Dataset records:

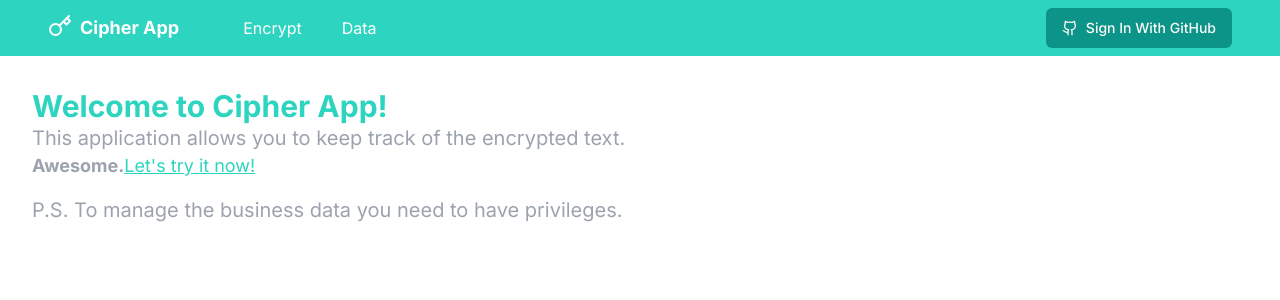
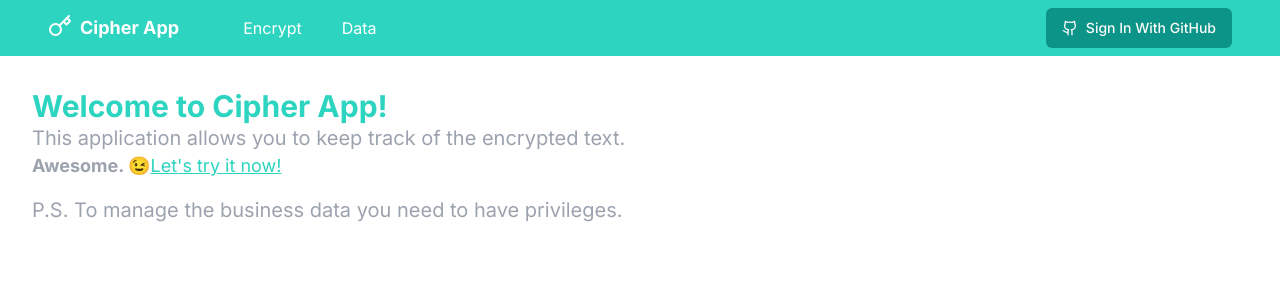
Before and after one commit to bobul/cipher-tracker, a Next.js app: page / in a window 1280 px wide. Shown: the top 300 px of the page. Built offline with nearby package versions, Linux system fonts and the light colour scheme; no server answers.

Commit message:
Fix linting issue

```diff
--- a/app/page.tsx
+++ b/app/page.tsx
@@ -10,9 +10,9 @@ export default function Home() {
         This application allows you to keep track of the encrypted text.
       </p>
       <p className="text-lg font-bold text-gray-400">
-        Awesome.
+        Awesome. 😉
         <Link href="/encrypt" className="text-teal-400 underline font-normal">
-          Let's try it now!
+          Let&apos;s try it now!
         </Link>
       </p>
       <p className="text-xl text-gray-400 mt-4">
```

» PROBLEM DETAILS
Because only the text is wanted, copy each record above precisely and omit its pictures.

» RESULT FOR THIS EXERCISE
Before and after one commit to bobul/cipher-tracker, a Next.js app: page / in a window 1280 px wide. Shown: the top 300 px of the page. Built offline with nearby package versions, Linux system fonts and the light colour scheme; no server answers.

Commit message:
Fix linting issue

```diff
--- a/app/page.tsx
+++ b/app/page.tsx
@@ -10,9 +10,9 @@ export default function Home() {
         This application allows you to keep track of the encrypted text.
       </p>
       <p className="text-lg font-bold text-gray-400">
-        Awesome.
+        Awesome. 😉
         <Link href="/encrypt" className="text-teal-400 underline font-normal">
-          Let's try it now!
+          Let&apos;s try it now!
         </Link>
       </p>
       <p className="text-xl text-gray-400 mt-4">
```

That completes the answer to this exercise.